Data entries
######

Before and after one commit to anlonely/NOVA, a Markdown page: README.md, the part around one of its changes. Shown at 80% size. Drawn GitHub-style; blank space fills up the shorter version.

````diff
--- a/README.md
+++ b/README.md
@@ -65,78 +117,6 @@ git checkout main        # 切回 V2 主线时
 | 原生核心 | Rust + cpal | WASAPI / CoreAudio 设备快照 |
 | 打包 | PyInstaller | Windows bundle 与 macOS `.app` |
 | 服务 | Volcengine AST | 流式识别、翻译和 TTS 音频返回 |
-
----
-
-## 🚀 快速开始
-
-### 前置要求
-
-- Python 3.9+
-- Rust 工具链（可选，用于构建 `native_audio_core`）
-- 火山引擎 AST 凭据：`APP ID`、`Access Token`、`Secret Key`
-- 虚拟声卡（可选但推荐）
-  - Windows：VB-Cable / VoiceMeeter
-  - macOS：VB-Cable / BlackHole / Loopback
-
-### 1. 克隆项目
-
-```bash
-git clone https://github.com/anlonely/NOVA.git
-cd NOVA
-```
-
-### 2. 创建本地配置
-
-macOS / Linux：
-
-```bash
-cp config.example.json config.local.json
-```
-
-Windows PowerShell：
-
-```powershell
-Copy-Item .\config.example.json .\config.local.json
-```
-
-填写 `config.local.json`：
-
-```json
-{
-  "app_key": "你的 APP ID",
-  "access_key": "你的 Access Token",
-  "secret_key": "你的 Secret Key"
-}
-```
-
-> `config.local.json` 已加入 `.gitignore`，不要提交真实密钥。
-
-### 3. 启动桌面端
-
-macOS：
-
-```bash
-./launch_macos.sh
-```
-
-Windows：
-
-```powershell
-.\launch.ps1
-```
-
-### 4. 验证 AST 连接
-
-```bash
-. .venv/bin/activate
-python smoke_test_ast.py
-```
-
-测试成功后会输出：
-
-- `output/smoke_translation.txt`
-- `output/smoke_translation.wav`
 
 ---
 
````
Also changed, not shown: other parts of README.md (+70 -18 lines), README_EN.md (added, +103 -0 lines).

######

## Your assignment:
Wherever the string "README" occurs in the records, copy the line it is in.

## Task result:
Before and after one commit to anlonely/NOVA, a Markdown page: README.md, the part around one of its changes. Shown at 80% size. Drawn GitHub-style; blank space fills up the shorter version.
--- a/README.md
+++ b/README.md
Also changed, not shown: other parts of README.md (+70 -18 lines), README_EN.md (added, +103 -0 lines).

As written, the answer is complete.